The European public sector is still in the early stages of adopting green IT and should be incorporating this into its overall strategy, analyst group Ovum has told us.
Sarah Burnett, a senior analyst, told us that “progress had been made” in this sector, however, public sector organisations are not yet strategically and developing green IT within their overall structure.
She said this could lead to an initiative that gets the ball rolling in one department but then offsetting it in another department by completely ignoring green initiatives. Essentially, with many EU organisations, one limb is working to keep the body moving towards an ecologically sound institute, but others are locking up and refusing to move. Efforts need to be made to convince executives and move organically towards energy efficiency.
The advice from Ovum follows a collaboration between the analysts and Dell last month, where the two worked together to produce a whitepaper, written by Ms Burnett, looking into the European Union and national government policies and initiatives, as well as interviewing IT managers and other contacts within the European public sector to find out their green IT initiatives.
Amongst other things the whitepaper said: “On the face of it, there is a growing list of business drivers for green IT, but they are failing to compel executives to action.”
One example was the cost of power, which grows along with population and demand in both developed and developing economies. However, Burnett said Green IT isn’t being recognised as much as it should be. Burnett told TechEye:
“Green IT is a consideration in many of the people we spoke to and although the majority of our contacts believed that it was very important to reduce greenhouse gases to save the planet, they also believed that reducing costs was equally if not more important.

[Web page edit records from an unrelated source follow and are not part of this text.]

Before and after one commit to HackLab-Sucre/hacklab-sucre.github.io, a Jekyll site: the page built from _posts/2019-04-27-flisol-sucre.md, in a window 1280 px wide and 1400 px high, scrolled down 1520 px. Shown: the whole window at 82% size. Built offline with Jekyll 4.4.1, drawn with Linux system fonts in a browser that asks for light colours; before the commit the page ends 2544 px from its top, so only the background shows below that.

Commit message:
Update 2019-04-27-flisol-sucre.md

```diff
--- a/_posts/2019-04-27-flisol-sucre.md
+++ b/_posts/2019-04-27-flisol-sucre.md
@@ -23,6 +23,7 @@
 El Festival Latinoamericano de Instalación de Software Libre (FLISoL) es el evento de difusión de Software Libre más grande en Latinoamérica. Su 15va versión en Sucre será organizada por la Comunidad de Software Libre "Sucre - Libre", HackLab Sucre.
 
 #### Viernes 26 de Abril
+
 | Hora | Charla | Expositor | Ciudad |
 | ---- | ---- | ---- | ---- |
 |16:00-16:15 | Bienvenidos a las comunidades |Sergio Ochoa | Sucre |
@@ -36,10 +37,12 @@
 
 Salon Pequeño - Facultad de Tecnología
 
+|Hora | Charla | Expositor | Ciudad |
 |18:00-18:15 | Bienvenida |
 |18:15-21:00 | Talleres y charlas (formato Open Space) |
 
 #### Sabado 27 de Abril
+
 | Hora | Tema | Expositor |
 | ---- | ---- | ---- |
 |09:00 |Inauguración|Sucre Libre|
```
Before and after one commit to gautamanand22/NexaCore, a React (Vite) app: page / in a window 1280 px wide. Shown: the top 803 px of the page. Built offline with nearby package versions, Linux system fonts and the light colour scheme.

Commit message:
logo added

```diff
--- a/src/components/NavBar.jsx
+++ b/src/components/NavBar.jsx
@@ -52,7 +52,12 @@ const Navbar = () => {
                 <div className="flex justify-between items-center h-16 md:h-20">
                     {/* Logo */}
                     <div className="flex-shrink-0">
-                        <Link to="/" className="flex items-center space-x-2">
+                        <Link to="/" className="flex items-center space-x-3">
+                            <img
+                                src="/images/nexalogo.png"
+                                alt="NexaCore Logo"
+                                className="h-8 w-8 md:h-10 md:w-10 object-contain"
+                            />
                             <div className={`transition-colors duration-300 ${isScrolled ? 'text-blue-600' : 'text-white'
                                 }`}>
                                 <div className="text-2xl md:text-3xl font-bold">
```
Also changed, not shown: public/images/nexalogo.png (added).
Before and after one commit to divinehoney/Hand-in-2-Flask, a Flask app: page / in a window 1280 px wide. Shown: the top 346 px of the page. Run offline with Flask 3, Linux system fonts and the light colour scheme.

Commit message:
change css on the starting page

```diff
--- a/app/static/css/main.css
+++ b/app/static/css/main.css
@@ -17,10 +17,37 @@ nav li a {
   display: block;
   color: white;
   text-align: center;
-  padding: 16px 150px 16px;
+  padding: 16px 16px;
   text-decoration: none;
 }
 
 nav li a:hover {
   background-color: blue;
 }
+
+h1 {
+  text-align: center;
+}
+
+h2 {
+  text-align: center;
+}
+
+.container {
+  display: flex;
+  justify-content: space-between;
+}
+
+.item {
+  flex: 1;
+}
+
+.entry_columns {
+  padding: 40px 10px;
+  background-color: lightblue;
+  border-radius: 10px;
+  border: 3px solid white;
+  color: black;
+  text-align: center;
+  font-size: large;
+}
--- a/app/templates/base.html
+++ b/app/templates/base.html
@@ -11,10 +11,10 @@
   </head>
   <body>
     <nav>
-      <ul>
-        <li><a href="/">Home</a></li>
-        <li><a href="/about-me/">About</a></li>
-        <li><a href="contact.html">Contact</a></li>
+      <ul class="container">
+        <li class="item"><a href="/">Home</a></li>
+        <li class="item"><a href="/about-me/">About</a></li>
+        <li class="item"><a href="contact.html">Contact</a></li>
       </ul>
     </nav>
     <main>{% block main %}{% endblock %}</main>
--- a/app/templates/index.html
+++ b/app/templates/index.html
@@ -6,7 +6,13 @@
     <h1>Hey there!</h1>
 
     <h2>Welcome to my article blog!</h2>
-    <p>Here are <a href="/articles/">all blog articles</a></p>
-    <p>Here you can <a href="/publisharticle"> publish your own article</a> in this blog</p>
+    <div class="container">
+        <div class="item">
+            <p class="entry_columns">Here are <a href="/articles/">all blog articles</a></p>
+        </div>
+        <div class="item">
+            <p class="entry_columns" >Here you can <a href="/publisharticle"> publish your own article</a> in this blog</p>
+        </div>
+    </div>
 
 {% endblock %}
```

“This indicates that green IT for the sake of the planet by itself is not considered enough of a driver for change. It has to make business sense and deliver monetary value if it is to be widely adopted.”
One thing that has to be considered is the long term monetary gains efforts to be more green can go to. By making changes in infrastructure, organisations will have to bite the first bullet but eventually less will have to be spent on power and clean-up operations.
However, Burnett told us that some are putting ideas into place. At a basic level this includes setting up remote working for staff in order to save on unnecessary travel. She also said some companies could look at their supply chain in order to minimise the number of unnecessary deliveries.
Other basic options for companies to consider include using products with the Energy Star logo, which signifies that an appliance will not exceed a specified level of energy consumption in standby mode and adhering to the Waste Electrical and Electronic Equipment (WEEE) directive, which is designed to minimise the impact of electrical and electronic goods on the environment by promoting more reuse and recycling of goods and reducing the amount of WEEE going onto landfill sites.
If you cast your mind back to just the beginning of the year you will remember Dell has taken a lot of flak from ecologically concerned groups, and rightly so. However it makes sense for Dell to have partnered with Ovum on the whitepaper – the amount of scrutiny and quick thinking Dell has had to make after what some would call irresponsible ecological management has forced it into climbing the charts and becoming one of the more green-fingered companies in the technology space.